Your heart does not get broken, per se, when a loved one passes into the next sphere of existence.
Broken implies something that needs to be repaired, but your heart will carry the deep hurt of loss until you pass.
You can’t fix it.
Before I get going, check out theses pics from the golf course:
Granted, there are different levels of heartbreak: watching the results of animal cruelty (and knowing damn well I’ll be in the confessional for my thoughts), watching children being hurt or neglected (same), and of course, losing our own.
My heart did not break when my Godmother died, the very first death I ever remember seeing at age four. I did not know her all that well, and what I do remember was the beautiful smell of fresh flowers and the eerie music playing.
My Grandfather’s funeral was next, and what stood out to me was not the ceremony, but the big party afterwards at my Grandma’s house where my Grandfather would hold court with members of his family who drove in from wherever at some point during every Sunday.
We use the word “heartbreak” very flippantly.
Did my heart break when my first girlfriend broke up with me?
No, but I cried like a little pussy all night before leaving her forever in the misty morning.
My heart didn’t break when my beloved Fighting Irish were blown out by the Alabama team in their only College Football Playoff appearance.
It might have been more of a hit if the game was actually close.
It was over by the end of the first quarter.
After my Mom’s death in 1982, I don’t go to funerals. I wrote a blog about missing my Dad’s funeral in “Promises.”
I will go to the funerals for my big brother Ed, or my in-laws, Karen’s family, but one thing I will never do again is look at the corpse.
I want to remember the person as I remember them, young, kicking ass, and raising hell. Not hollowed out and filled with chemicals, while the face is the makeup artist’s.
No thank you, very much.
My big brother Ed will forever be the Rock to me. His nickname “Rocky” came from our Grandfather, with whom Ed was very close. After my Mom divorced and our family was severed, I was in Japan before you could shake your head. Ed was my protector from anyone bigger, and I was pretty much a little runt, always sickly from the bad water I was exposed to from the Japanese well water.
I had strep throat 23 times in a nine-week span, so that pretty much ended our time in the tiny Japanese village we loved, and we were forced to move onto the American Air Force Base Tachikawa, which I thought was huge.

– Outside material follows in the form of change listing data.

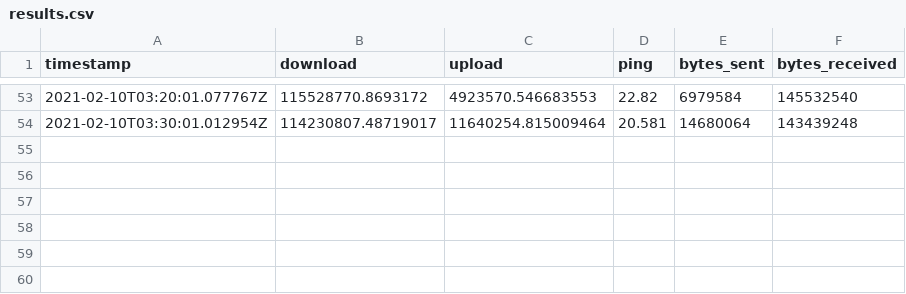
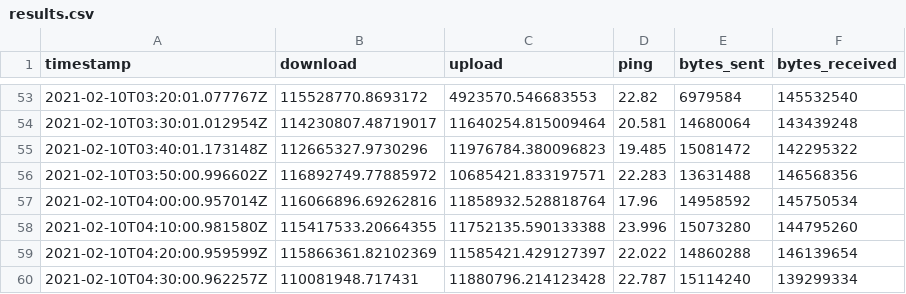
Before and after one commit to evaaan/speedtest-cli-task, a CSV file: log/results.csv, drawn as a sheet; only a part is shown, gaps mark what is left out; the diff names each change by its address in the sheet, - before the commit and + after, or states it on an @@ line.

Commit message:
autogenerated log update

```diff
--- a/log/results.csv
+++ b/log/results.csv
+row 55: 2021-02-10T03:40:01.173148Z | 112665327.9730296 | 11976784.380096823 | 19.485 | 15081472 | 142295322
+row 56: 2021-02-10T03:50:00.996602Z | 116892749.77885972 | 10685421.833197571 | 22.283 | 13631488 | 146568356
+row 57: 2021-02-10T04:00:00.957014Z | 116066896.69262816 | 11858932.528818764 | 17.96 | 14958592 | 145750534
+row 58: 2021-02-10T04:10:00.981580Z | 115417533.20664355 | 11752135.590133388 | 23.996 | 15073280 | 144795260
+row 59: 2021-02-10T04:20:00.959599Z | 115866361.82102369 | 11585421.429127397 | 22.022 | 14860288 | 146139654
+row 60: 2021-02-10T04:30:00.962257Z | 110081948.717431 | 11880796.214123428 | 22.787 | 15114240 | 139299334
```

But there were the girls…
In a very peripatetic existence, I would end up saying final goodbyes to six girlfriends from six different countries.
I was madly in love with each one of them, but you know what?
Not one heart break.